Supplied data Block Start

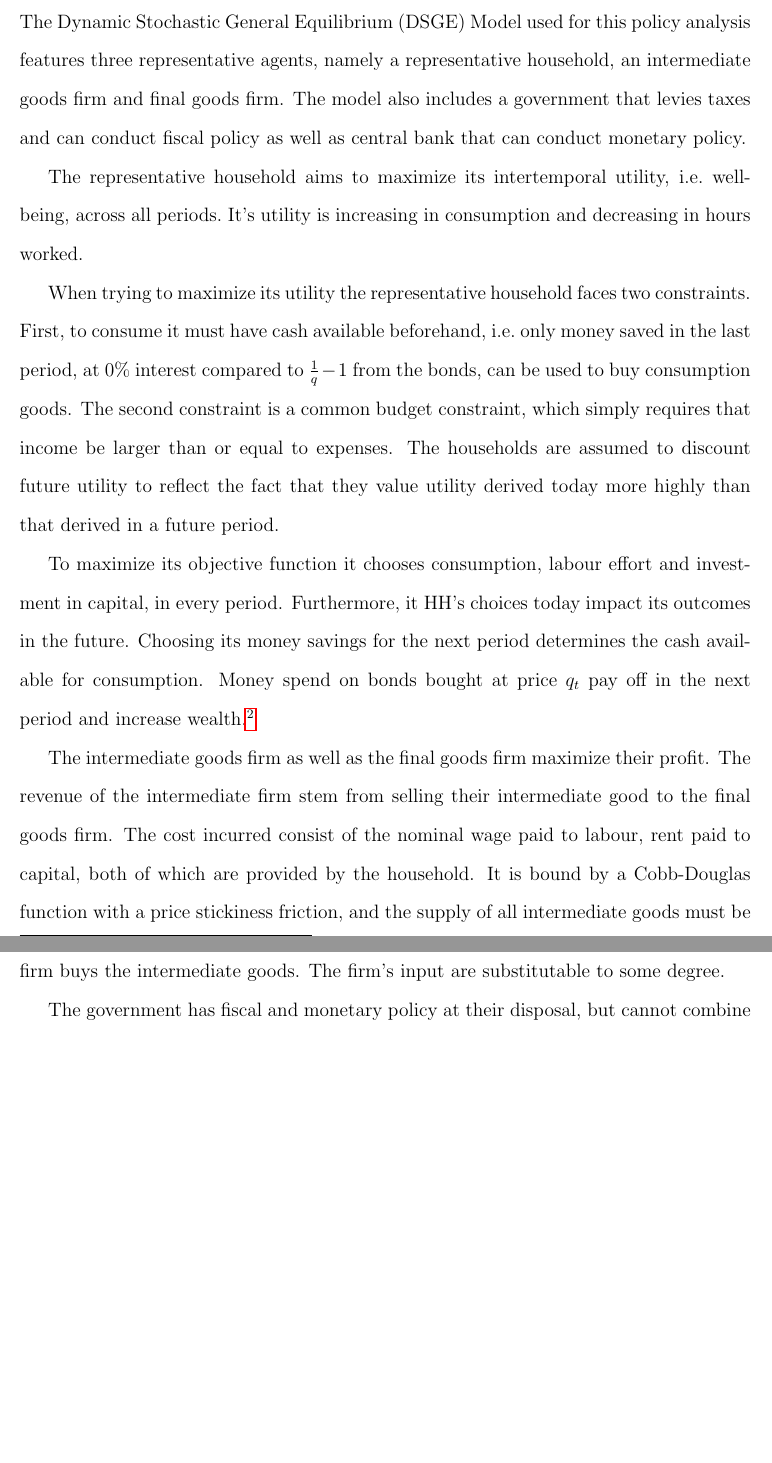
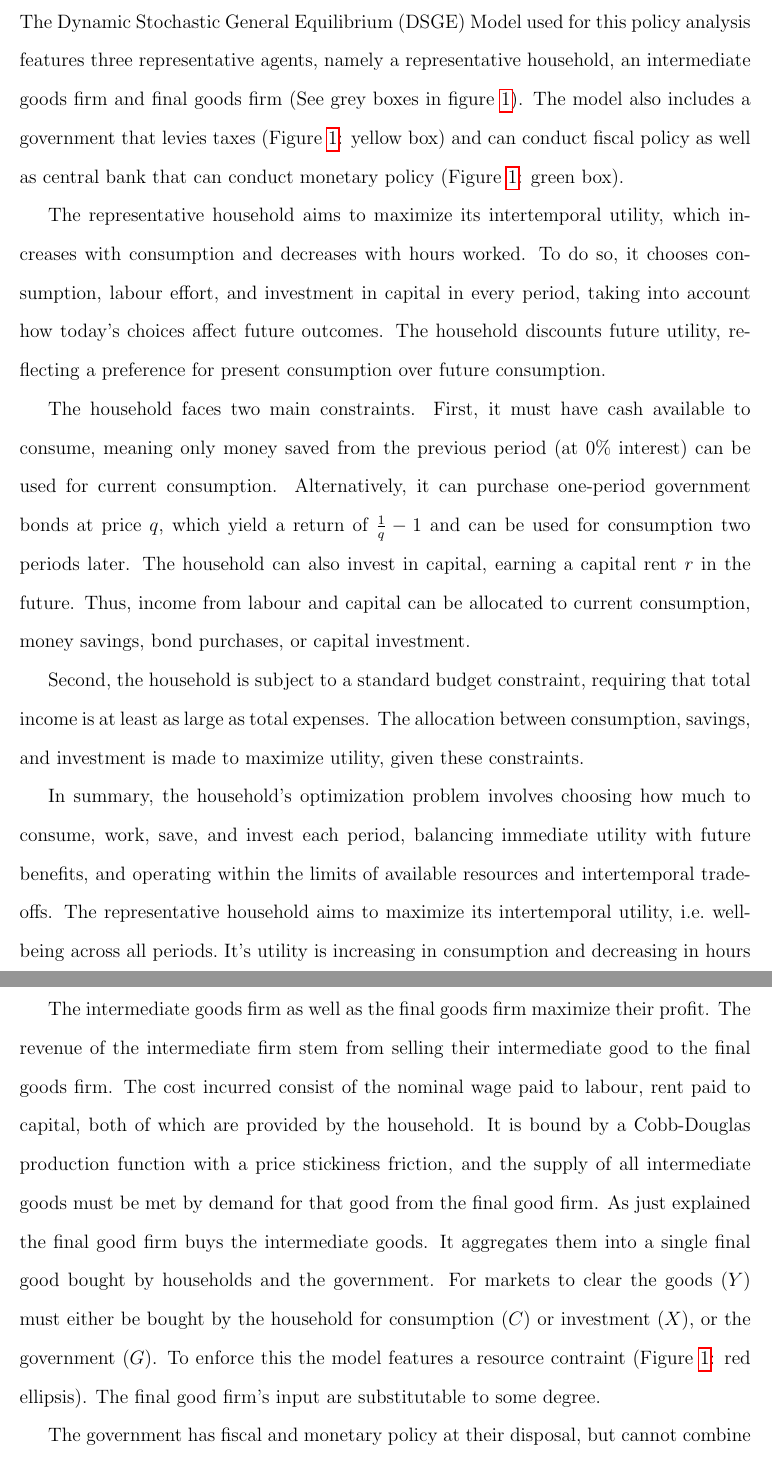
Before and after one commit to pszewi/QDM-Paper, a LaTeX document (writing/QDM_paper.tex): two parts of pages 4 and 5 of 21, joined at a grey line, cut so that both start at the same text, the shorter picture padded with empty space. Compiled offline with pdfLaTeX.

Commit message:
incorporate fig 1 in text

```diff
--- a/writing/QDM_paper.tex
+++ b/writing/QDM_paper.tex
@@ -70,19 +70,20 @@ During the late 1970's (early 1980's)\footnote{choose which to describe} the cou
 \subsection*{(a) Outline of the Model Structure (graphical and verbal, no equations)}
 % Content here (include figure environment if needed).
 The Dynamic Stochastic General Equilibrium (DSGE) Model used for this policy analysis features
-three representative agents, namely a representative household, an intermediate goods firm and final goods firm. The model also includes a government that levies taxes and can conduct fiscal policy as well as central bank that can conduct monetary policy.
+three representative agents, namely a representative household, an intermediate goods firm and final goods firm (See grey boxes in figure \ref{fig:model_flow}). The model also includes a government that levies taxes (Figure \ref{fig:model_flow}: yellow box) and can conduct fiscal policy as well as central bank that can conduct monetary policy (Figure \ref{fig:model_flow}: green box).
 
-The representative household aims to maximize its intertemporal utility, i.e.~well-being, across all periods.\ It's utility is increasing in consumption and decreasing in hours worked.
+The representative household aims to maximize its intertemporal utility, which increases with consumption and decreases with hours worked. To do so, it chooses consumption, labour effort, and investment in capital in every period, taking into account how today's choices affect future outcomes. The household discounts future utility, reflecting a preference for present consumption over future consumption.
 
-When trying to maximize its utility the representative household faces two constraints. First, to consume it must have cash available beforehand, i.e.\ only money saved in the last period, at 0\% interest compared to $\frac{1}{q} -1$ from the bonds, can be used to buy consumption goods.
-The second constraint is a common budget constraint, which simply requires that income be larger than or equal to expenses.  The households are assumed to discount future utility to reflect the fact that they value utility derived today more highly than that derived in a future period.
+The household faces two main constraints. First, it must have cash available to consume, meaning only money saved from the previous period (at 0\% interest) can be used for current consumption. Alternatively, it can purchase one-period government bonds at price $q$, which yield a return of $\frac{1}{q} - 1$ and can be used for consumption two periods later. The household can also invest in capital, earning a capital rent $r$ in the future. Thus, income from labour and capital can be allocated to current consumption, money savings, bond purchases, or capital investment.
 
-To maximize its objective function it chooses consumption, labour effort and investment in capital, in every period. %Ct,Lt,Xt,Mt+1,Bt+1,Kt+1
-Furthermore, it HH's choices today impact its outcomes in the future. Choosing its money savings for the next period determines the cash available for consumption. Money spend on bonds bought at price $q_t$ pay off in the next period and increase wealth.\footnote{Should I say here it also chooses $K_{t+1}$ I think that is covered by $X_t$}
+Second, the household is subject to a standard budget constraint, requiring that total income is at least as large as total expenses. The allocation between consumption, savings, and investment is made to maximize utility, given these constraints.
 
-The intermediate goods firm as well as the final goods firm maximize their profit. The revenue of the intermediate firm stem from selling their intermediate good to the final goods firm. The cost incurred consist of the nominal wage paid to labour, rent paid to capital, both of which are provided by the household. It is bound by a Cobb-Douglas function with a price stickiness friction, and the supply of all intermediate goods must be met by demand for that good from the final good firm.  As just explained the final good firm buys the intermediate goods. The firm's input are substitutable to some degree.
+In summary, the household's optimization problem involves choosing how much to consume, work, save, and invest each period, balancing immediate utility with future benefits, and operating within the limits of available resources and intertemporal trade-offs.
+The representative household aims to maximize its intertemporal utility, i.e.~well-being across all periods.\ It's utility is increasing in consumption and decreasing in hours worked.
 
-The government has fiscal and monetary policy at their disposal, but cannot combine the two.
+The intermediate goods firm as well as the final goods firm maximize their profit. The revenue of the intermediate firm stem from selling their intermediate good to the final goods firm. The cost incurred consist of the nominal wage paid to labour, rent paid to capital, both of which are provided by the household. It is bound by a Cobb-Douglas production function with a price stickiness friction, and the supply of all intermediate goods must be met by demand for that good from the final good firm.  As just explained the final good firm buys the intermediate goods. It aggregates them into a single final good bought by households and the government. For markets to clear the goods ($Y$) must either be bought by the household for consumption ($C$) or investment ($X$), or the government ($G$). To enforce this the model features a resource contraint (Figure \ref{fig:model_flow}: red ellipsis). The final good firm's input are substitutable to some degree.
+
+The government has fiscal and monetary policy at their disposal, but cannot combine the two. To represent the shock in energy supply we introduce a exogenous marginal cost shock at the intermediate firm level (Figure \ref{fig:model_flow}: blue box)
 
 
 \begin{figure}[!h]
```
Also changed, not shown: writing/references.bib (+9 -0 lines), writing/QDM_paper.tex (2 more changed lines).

Supplied data Block End

Assignment: For every line of the records that has the word "savings" in it, make a copy.

Result of this exercise:
+The household faces two main constraints. First, it must have cash available to consume, meaning only money saved from the previous period (at 0\% interest) can be used for current consumption. Alternatively, it can purchase one-period government bonds at price $q$, which yield a return of $\frac{1}{q} - 1$ and can be used for consumption two periods later. The household can also invest in capital, earning a capital rent $r$ in the future. Thus, income from labour and capital can be allocated to current consumption, money savings, bond purchases, or capital investment.
-Furthermore, it HH's choices today impact its outcomes in the future. Choosing its money savings for the next period determines the cash available for consumption. Money spend on bonds bought at price $q_t$ pay off in the next period and increase wealth.\footnote{Should I say here it also chooses $K_{t+1}$ I think that is covered by $X_t$}
+Second, the household is subject to a standard budget constraint, requiring that total income is at least as large as total expenses. The allocation between consumption, savings, and investment is made to maximize utility, given these constraints.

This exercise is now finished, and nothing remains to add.